Open textbooks are a kind of open educational resource (OER).
For wikipedia (May 2019), “An open textbook is a textbook licensed under an open copyright license, and made available online to be freely used by students, teachers and members of the public. Many open textbooks are distributed in either print, e-book, or audio formats that may be downloaded or purchased at little or no cost. Part of the broader open educational resources movement open textbooks increasingly are seen as a solution to challenges with traditionally published textbooks, such as access and affordability concerns.”
Open textbooks are most popular in the USA, because textbooks are required for most classes and add a lot to the cost of studying.
There is some research on the use of open educational resources and open textbooks in particular. For now, see the bibliography at @ukopentextbooks.
Most initiatives adopt some kind of creative commons license. The most popular is probably Attribution Non-Commercial Share-Alike where users are allowed to use it and to modify it for non-commercial purposes under the conditions that their public is allowed the same. Work distributed by institutions may also use Attribution-NonCommercial-NoDerivatives fairly often, i.e. the texts can used and redistributed non-commercially, but not altered.
Open textbooks can be created with any type of software, e.g. a word processor or a share online word processor. One variant is to use formatting tools such as DocBook, Latex or DITA. For DITA, there exist a number of online editing systems. However, editing structured text requires some training that academics are usually not willing to take
Since open textbooks are sometimes collaborative incremental efforts, various simpler book-on-demand technology also can be used, e.g. the Mediawiki collection extension in a private wiki or using wikibooks.
A third solution is offered by specialized online open textbook environments such as OpenStax where people can create HTML pages using an online editor that then can be bundled into books. “all content is built in a simple semantic HTML5 format rich with built-in accessibility features to ensure it can all be read by everyone.
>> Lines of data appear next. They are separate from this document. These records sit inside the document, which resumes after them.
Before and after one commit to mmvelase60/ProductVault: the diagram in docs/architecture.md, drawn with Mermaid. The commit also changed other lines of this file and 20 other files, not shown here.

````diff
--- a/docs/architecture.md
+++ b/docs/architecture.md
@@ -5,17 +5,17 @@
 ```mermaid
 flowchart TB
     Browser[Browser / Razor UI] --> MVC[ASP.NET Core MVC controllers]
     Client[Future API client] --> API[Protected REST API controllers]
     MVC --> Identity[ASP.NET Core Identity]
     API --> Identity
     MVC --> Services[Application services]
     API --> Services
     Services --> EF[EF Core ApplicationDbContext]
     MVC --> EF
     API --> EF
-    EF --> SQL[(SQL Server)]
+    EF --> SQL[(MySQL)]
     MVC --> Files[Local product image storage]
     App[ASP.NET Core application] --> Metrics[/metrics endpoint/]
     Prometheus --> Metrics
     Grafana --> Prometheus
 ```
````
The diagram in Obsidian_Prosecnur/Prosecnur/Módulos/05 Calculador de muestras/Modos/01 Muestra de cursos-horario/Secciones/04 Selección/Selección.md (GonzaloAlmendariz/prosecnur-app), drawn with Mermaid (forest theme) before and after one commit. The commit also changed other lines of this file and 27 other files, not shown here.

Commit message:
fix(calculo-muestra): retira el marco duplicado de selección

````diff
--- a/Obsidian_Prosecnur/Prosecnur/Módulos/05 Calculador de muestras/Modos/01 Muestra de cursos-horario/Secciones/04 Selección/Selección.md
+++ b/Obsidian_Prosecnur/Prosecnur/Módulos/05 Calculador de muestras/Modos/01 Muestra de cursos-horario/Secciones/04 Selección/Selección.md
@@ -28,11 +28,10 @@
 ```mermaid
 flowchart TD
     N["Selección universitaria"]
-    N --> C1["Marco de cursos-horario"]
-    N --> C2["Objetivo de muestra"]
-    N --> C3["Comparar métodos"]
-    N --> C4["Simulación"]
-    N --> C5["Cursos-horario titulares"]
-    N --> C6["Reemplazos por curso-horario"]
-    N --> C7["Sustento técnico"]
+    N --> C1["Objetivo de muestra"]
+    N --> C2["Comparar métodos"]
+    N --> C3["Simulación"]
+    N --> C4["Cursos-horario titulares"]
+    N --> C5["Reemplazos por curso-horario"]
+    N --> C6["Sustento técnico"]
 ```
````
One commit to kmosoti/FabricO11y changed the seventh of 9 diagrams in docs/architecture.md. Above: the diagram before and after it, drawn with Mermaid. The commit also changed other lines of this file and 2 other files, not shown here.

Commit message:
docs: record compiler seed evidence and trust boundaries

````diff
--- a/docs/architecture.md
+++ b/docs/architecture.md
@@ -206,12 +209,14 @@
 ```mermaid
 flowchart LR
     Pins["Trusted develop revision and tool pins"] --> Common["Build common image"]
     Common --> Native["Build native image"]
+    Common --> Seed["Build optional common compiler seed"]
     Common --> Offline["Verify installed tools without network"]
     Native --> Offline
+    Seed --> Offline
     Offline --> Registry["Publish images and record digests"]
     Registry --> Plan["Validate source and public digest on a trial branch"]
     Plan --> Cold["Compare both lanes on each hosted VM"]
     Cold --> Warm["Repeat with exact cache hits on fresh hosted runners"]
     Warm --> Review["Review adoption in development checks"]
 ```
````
Also the OpenStax CNX toolset makes it easy for author to create and adapt content using a word processor similar to Google Docs or Word.” (retrieved May 5 2019 from https://cnx.org/about).
A forth solution are so-called publishing platforms that include writing tools, e.g. Pressbooks.
Below we list some software and environments other than word processors like Word, Libre Office or Google Docs.
- online tool based on wordpress
- output formats: PDF, Epub, Mobi, HTML, XML formats (which ones?), OpenDocument
- based on the GIT sofware development/sharing platform
- output formats: PDF, ePub, Mobi
- online collaborative writing tool based on LaTex
Open Monograph Press
- Quote: an open source software platform for managing the editorial workflow required to see monographs, edited volumes and, scholarly editions through internal and external review, editing, cataloguing, production, and publication.
- Quote: Scalar is a free, open source authoring and publishing platform that’s designed to make it easy for authors to write long-form, born-digital scholarship online.
- HTML5-based online editing, assembling and publishing tool
Resources and tutorials